◆ What is needed: Only a number is expected: how many lines in the entries that follow contain the word "type"?

◆ Available data:
----
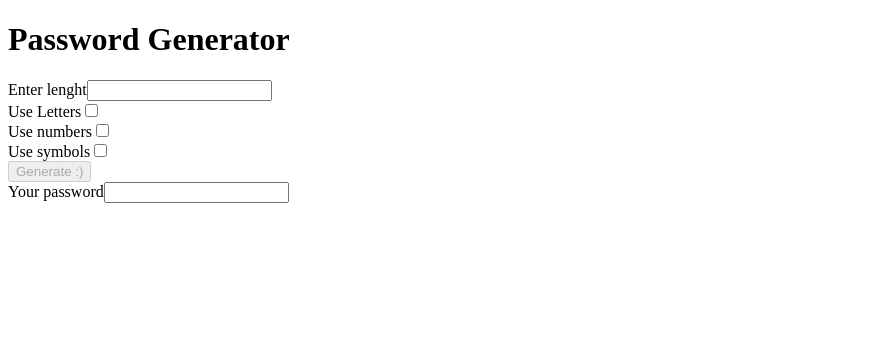
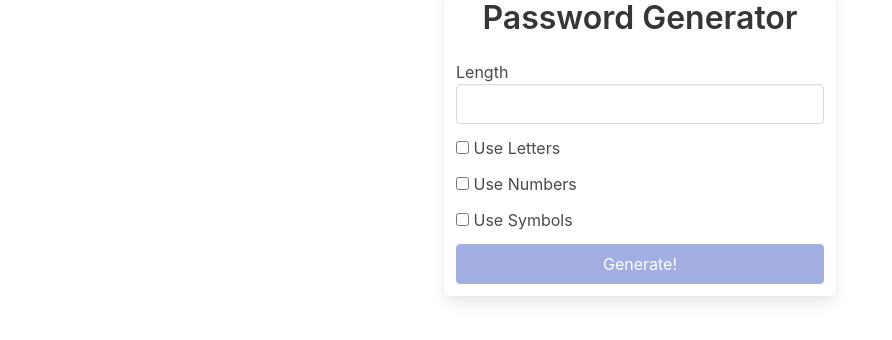
Before and after one commit to AkromeDev/aUdemyPassGenerator, an Angular app: page / in a window 1280 px wide. Shown: the top 340 px of the page, without its empty margins (0-892 px from the left). Built offline with nearby package versions, Linux system fonts and the light colour scheme.

Commit message:
imported Bulma classes and used them
A lili bit of style never hurts right?!

```diff
--- a/src/app/app.component.html
+++ b/src/app/app.component.html
@@ -1,31 +1,50 @@
-<h1>Password Generator</h1>
+<div class="container">
+  <div class="columns is-centered">
+    <div class="box column is-one-third">
+      <h1 class="title has-text-centered">Password Generator</h1>
 
-<div>
-  <label>Enter lenght</label>
-  <input #box (keyup)="onInputLength(box.value)"/>
+      <div class="field">
+        <label>Length</label>
+        <input class="input" #box (input)="onInputLength(box.value)" />
       </div>
 
-<div>
-  <label>Use Letters</label>
-  <input (change)="onChangeUseLetters()" type = "checkbox">
+      <div class="field">
+        <div class="control">
+          <label class="checkbox">
+            <input (change)="onChangeUseLetters()" type="checkbox" />
+            Use Letters
+          </label>
+        </div>
       </div>
 
-<div>
-  <label>Use numbers</label>
-  <input (change)="onChangeUseNumbers()" type = "checkbox">
+      <div class="field">
+        <div class="control">
+          <label class="checkbox">
+            <input (change)="onChangeUseNumbers()" type="checkbox" />
+            Use Numbers
+          </label>
+        </div>
       </div>
 
-<div>
-  <label>Use symbols</label>
-  <input (change)="onChangeUseSymbols()" type = "checkbox">
+      <div class="field">
+        <div class="control">
+          <label class="checkbox">
+            <input (change)="onChangeUseSymbols()" type="checkbox" />
+            Use Symbols
+          </label>
+        </div>
       </div>
 
-<div>
-  <button
-  [disabled]="!(length && (useLetters || useNumbers || useSymbols))" (click)="onButtonClick()">Generate :)</button>
+      <button [disabled]="
+          !(length && (useLetters || useNumbers || useSymbols))
+        " (click)="onButtonClick()" class="button is-link is-fullwidth">
+        Generate!
+      </button>
+
+      <div *ngIf="password" class="box">
+        <label>Your Password</label>
+        <input class="input" [value]="password" />
       </div>
-
-<div>
-  <label>Your password</label>
-  <input [value]="password"/>
     </div>
+  </div>
+</div>
--- a/src/styles.css
+++ b/src/styles.css
@@ -1 +1,2 @@
 /* You can add global styles to this file, and also import other style files */
+@import 'bulma/css/bulma.css';
```
Also changed, not shown: 1 other file (tests, documents, lock files or other folders). Lines whose indentation alone changed are shown as unchanged.
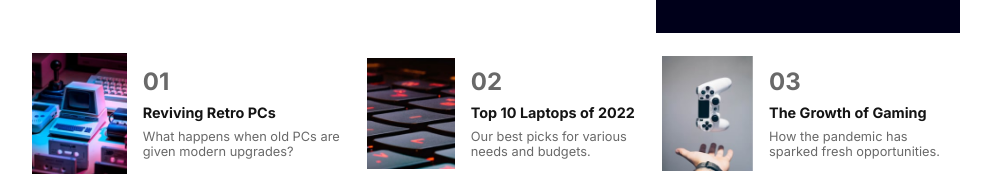
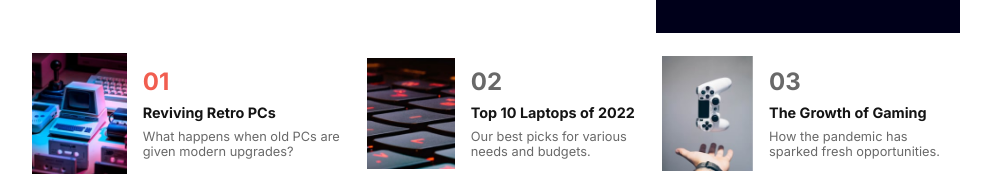
Before and after one commit to LuisC73/NewsHomepage, a React (Create React App) app: page / in a window 1280 px wide. In both pictures the pointer is over the element "01". Shown: the part 550-726 px from the top of the page, without its empty margins (176-1167 px from the left). Built offline with nearby package versions, Linux system fonts and the light colour scheme.

Commit message:
se suben ultimos cambios

```diff
--- a/src/scss/_modules/_games.scss
+++ b/src/scss/_modules/_games.scss
@@ -51,6 +51,11 @@
     font-size: 1.5rem;
     font-weight: 700;
     color: vars.$gray;
+    transition: 0.5s;
+
+    &:hover {
+      color: vars.$softRed;
+    }
   }
 
   &__h4 {
```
----
◆ Solution to this task: 6